Smallmouth Bass

Identification & Biology
Alias' : Smallie, black bass, bronzeback, brown bass, redeye
Latin Name : Micropterus dolomieu
Category : Fish
Description :
  • Flat, oval shaped body that grows 25-40 cm long on average
  • Large, long head with dark bars that radiate from the eyes
  • Two joined dorsal (back) fins that appear as one
  • Back and top of the head range from brown to green, the sides are lighter and more bronze with thin vertical bars. Underside is cream coloured to white.

 

The Smallmouth Bass is a warm-water fish species known for sport fishing. It is one of two species of “black bass” in BC, with the other being the Largemouth Bass. Spawning typically begins in the spring, when temperatures exceed 10 degrees Celsius. A female Smallmouth Bass may produce up to 10,000 eggs and spawn several times per season. They are carnivorous fish and feed on crayfish, insects, and smaller fish. Smallmouth Bass larvae will feed on various zooplankton.

Smallmouth Bass can be confused with the non-native Largemouth Bass. The main distinguishing features are side-body pattern and mouth size.  In comparison to Smallmouth Bass, Largemouth Bass have a dark horizontal line running from gills to tail, and have a larger mouth that extends past the center of the eye. Smallmouth Bass has a smaller mouth that only extends to the beginning of the eye.

Look Alikes
Habitat

Smallmouth Bass are a native fish species to eastern and central North America, however, they are not native to B.C. Within the province, Smallmouth Bass have been introduced to Southern Vancouver Island, Okanagan, Thompson, and Kootenay Regions, along with the Beaver Creek Watershed in the Cariboo. They prefer lakes, rivers, and streams that reach summer temperatures of 15-21 degrees Celsius and have clean, clear water. They thrive in moderately shallow water in rocky and sandy areas. They are less associated with dense growths of aquatic vegetation than the Largemouth Bass. A common place to find Smallmouth Bass is under the cover of submerged logs and docks.

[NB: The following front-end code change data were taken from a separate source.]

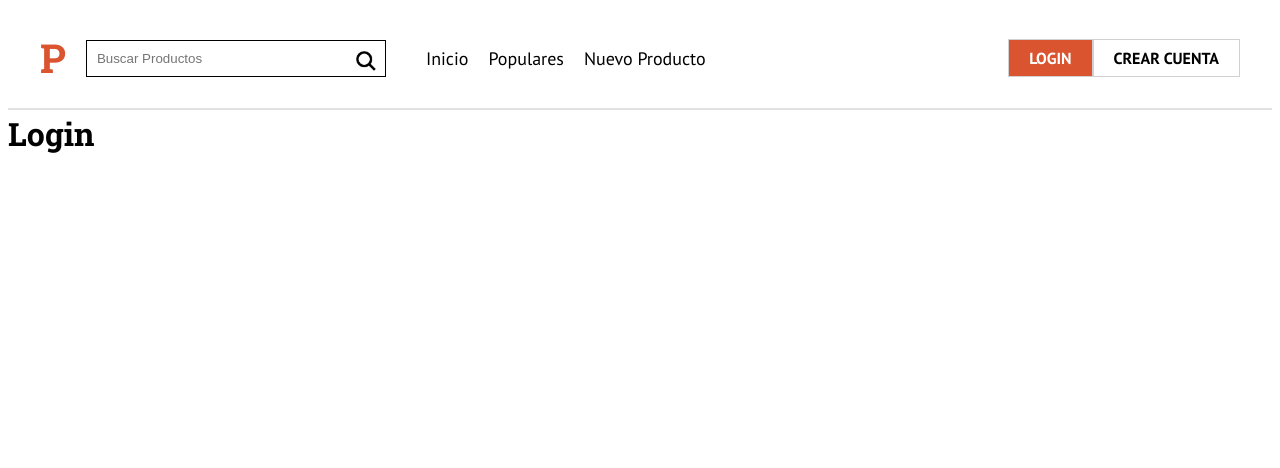
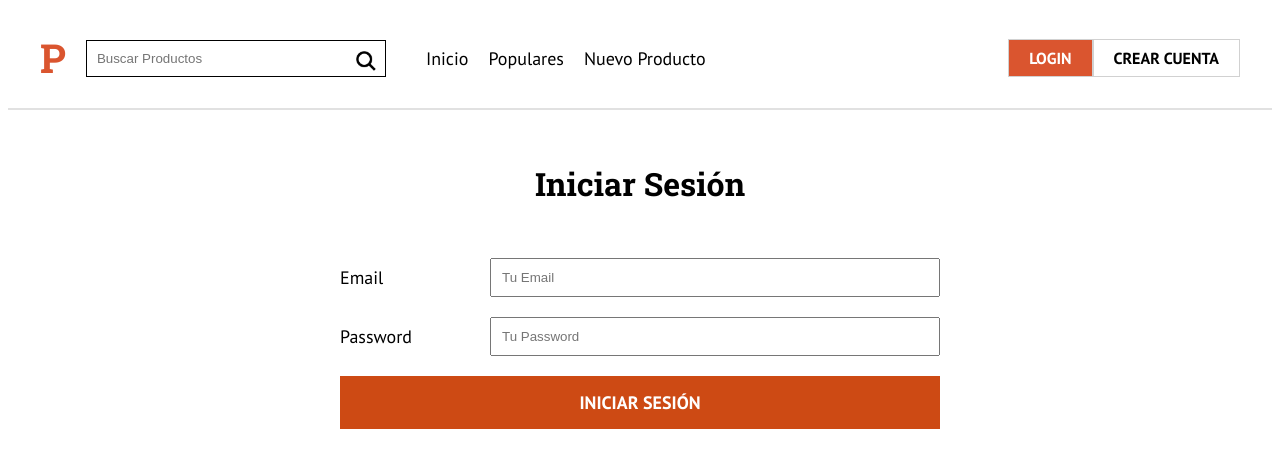
Before and after one commit to Sebchav/ProductHunt-Next, a Next.js app: page /login in a window 1280 px wide. Shown: the top 468 px of the page. Built offline with nearby package versions, Linux system fonts and the light colour scheme.

Commit message:
Login Page created

```diff
--- a/pages/login.js
+++ b/pages/login.js
@@ -1,12 +1,92 @@
-import Layout from "../components/layout/Layout"
+import React, { useState } from 'react'
+import { css } from "@emotion/react";
+import Router from 'next/router';
+import Layout from '../components/layout/Layout'
+import { Formulario, Campo, InputSubmit, Error } from '../components/layout/ui/Formulario'
+
+import firebase from '../firebase';
+
+import useValidacion from "../hooks/useValidacion";
+import validarIniciarSesion from '../validacion/validarIniciarSesion';
+
+const STATE_INICIAL = {
+  email: "",
+  password: ""
+}
 
 const Login = () => {
+
+  const [ error, guardarError ] = useState(false);
+
+  const { valores,
+          errores,
+          handleSubmit,
+          handleChange,
+          handleBlur
+        } = useValidacion(STATE_INICIAL, validarIniciarSesion, iniciarSesion);
+
+  const { email, password } = valores;
+
+  function iniciarSesion () {
+    console.log("Iniciando Sesión...")
+  }
+
 return (
   <div>
        <Layout>
-            <h1>Login</h1>
+          <>
+              <h1
+                  css={css`
+                      text-align: center;
+                      margin-top: 5rem;
+                  `}
+              >Iniciar Sesión</h1>
+              <Formulario
+                  onSubmit={handleSubmit}
+              >
+
+                  <Campo>
+                      <label htmlFor='email'>Email</label>
+                      <input
+                          type='email'
+                          id='email'
+                          placeholder='Tu Email'
+                          name='email'
+                          value={email}
+                          onChange={handleChange}
+                          onBlur={handleBlur}
+                      />
+                  </Campo>
+
+                  {errores.email && <Error>{errores.email}</Error>}
+
+                  <Campo>
+                      <label htmlFor='password'>Password</label>
+                      <input
+                          type='password'
+                          id='password'
+                          placeholder='Tu Password'
+                          name='password'
+                          value={password}
+                          onChange={handleChange}
+                          onBlur={handleBlur}
+                      />
+                  </Campo>
+
+                  {errores.password && <Error>{errores.password}</Error>}
+
+                  {error && <Error>{error}</Error>}
+
+                  <InputSubmit
+                      type='submit'
+                      value="Iniciar Sesión"
+                  />
+
+              </Formulario>
+          </>
        </Layout>
   </div>
+
 
 )
 }
--- /dev/null
+++ b/validacion/validarIniciarSesion.js
@@ -0,0 +1,19 @@
+export default function validarIniciarSesion(valores){
+    let errores = {};
+
+    //Validar el email del usuario
+    if(!valores.email){
+        errores.email = "El Nombre es obligatorio";
+    } else if(!/^[A-Z0-9._%+-]+@[A-Z0-9.-]+\.[A-Z]{2,}$/i.test(valores.email)){
+        errores.email = "Email no válido"
+    }
+
+    //Validar el Password
+    if(!valores.password){
+        errores.password = "El password es obligatorio";
+    } else if( valores.password.length < 6 ){
+        errores.password = "El password debe ser de al menos 6 caracteres"
+    }
+
+    return errores;
+}
```
Lines whose indentation alone changed are shown as unchanged.
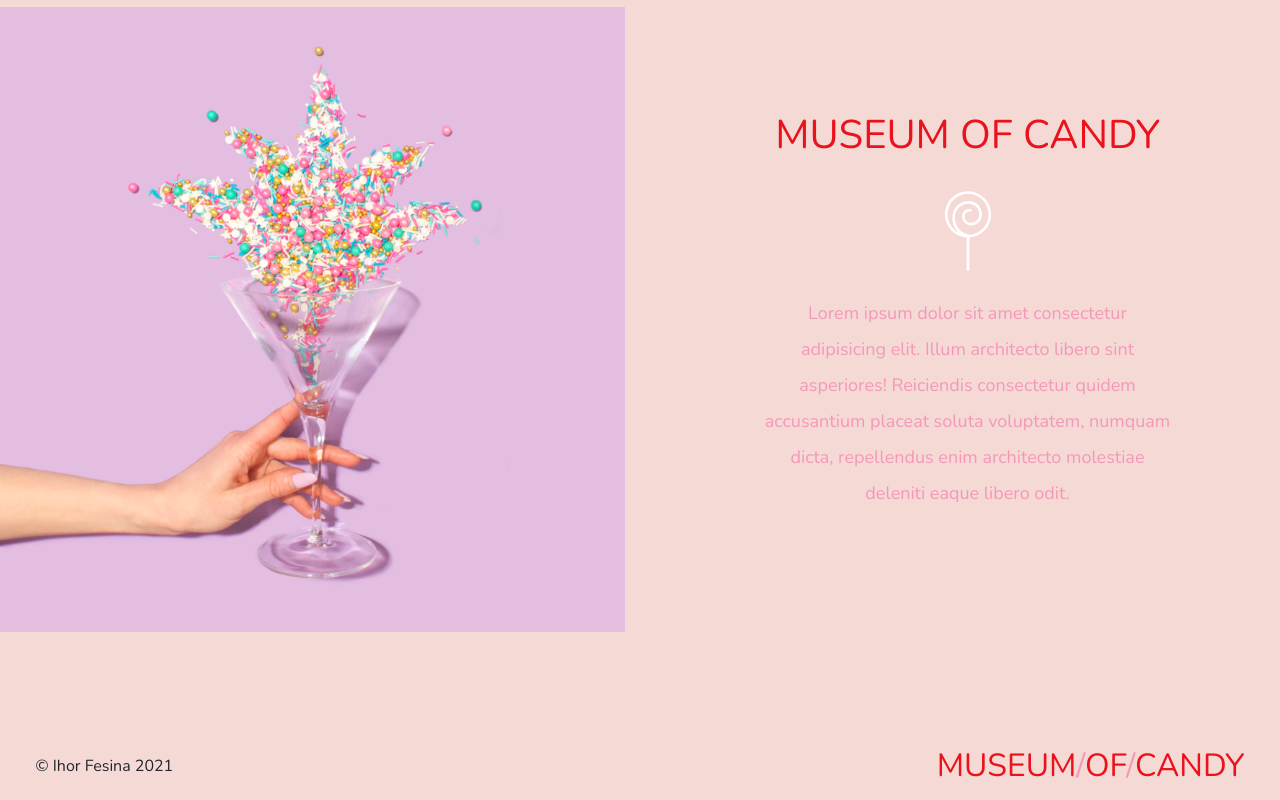
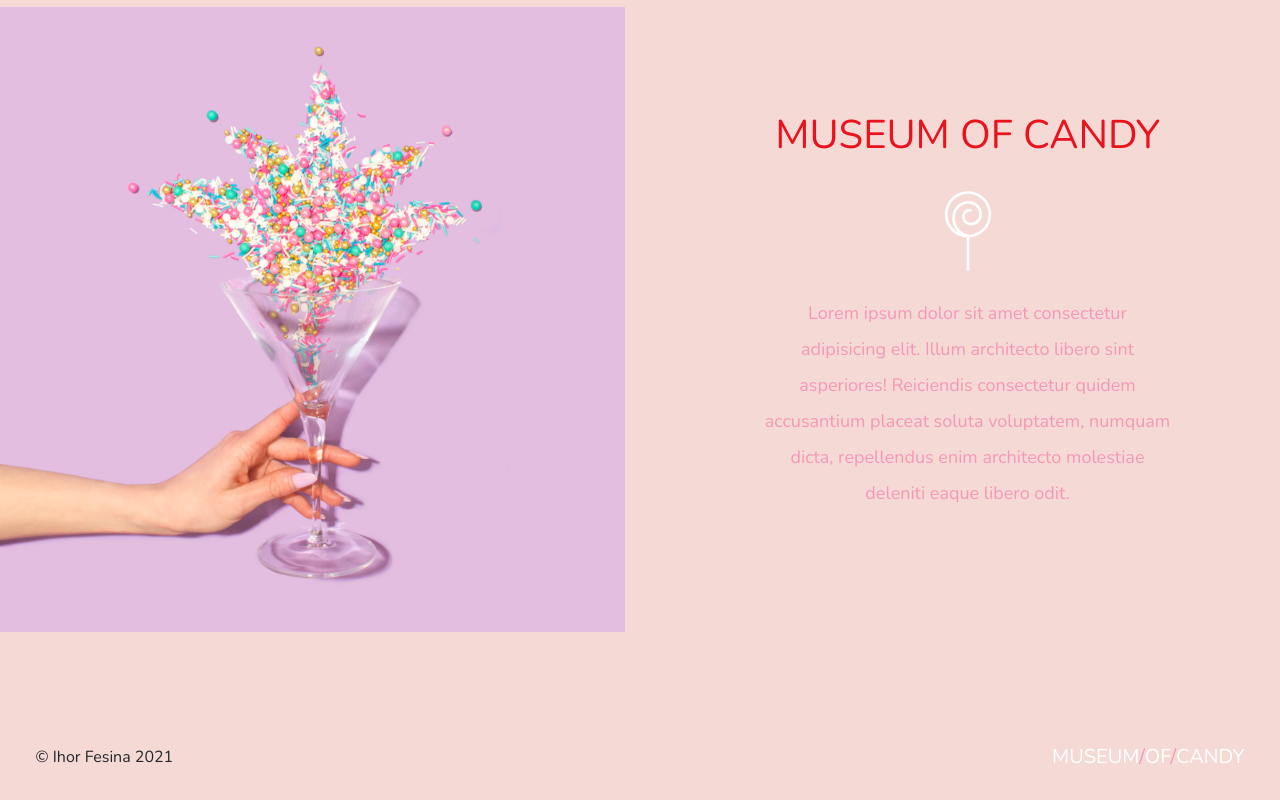
Before and after one commit to warriork/Museum-of-candy, a plain HTML site: page index.html in a window 1280 px wide. Shown: the part 1767-2567 px from the top of the page. Drawn offline with nearby package versions, Linux system fonts and the light colour scheme.

Commit message:
small footer fix

```diff
--- a/app.css
+++ b/app.css
@@ -52,18 +52,19 @@
 }
 footer a {
   font-family: "Nunito", sans-serif;
-  color: #ea121c;
-  font-size: 2rem;
+  color: white;
+  font-size: 1.25rem;
   font-weight: 100;
   transitiom: 1s;
+
 }
 footer a span {
   color: #f498b8;
 }
 footer a:hover {
   text-decoration: none;
-  font-weight: 400;
-  color: white;
+ color:  #ea121c;
+
 }
 footer .copyright {
   font-weight: 100;
--- a/index.html
+++ b/index.html
@@ -166,7 +166,7 @@
       </div>
     </section>
     <footer>
-      <div class="d-flex flex-row justify-content-between">
+      <div class="d-flex flex-row justify-content-between flex-wrap">
         <div class='copyright label text-center'>
           <p>&copy; Ihor Fesina 2021</p>
           </div>
```
Also changed, not shown: 1 other file.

Impact & Risks
  • Smallmouth Bass are top predators and can reduce native fish populations.
  • They can affect the food web by reducing small invertebrates and fish.
  • These fish are often a danger to native fish fry such as Salmon and Trout, posing a risk to recreational and commercial fisheries.
  • They are capable of carrying parasites that can harm native fish species.
Prevention & Mitigation
  • Do not possess, breed, ship or release Smallmouth Bass in B.C.
  • Use of live bait is prohibited in B.C.
  • Do not release aquarium fish into the wild.
  • Properly clean, drain, dry  your boat and equipment before entering a new water body.
    • CLEAN  off all plant parts, animals, and mud from boat and equipment (e.g. boots, waders, fishing gear). Use a power wash station if available
    • DRAIN  onto land all items that can hold water (e.g. buckets, wells, bilge, and ballast)
    • DRY  all items completely before launching into another body of water
  • Raise awareness to avoid the spread of this species in B.C.
  • Report Smallmouth Bass, or any other invasive species via the Report Invasives phone app, that is available from the provincial website: www.gov.bc.ca/invasive-species

 

Okanagan Distribution

Priority Level Definitions

Watch For - Poses a significant threat (very high risk) and does NOT presently occur in the region OR is relatively new to the region and is very limited in extent.
High - High risk/impact; limited population with significant potential to spread in the region.
Medium - Medium risk/impact; limited distribution – broader population distribution with potential to spread further in a region.
Low - Low risk/impact; may be widespread or not, may be of concern in specific situations with certain high values – e.g. specific agriculture crops. Some species may be treated primarily with biological control agents.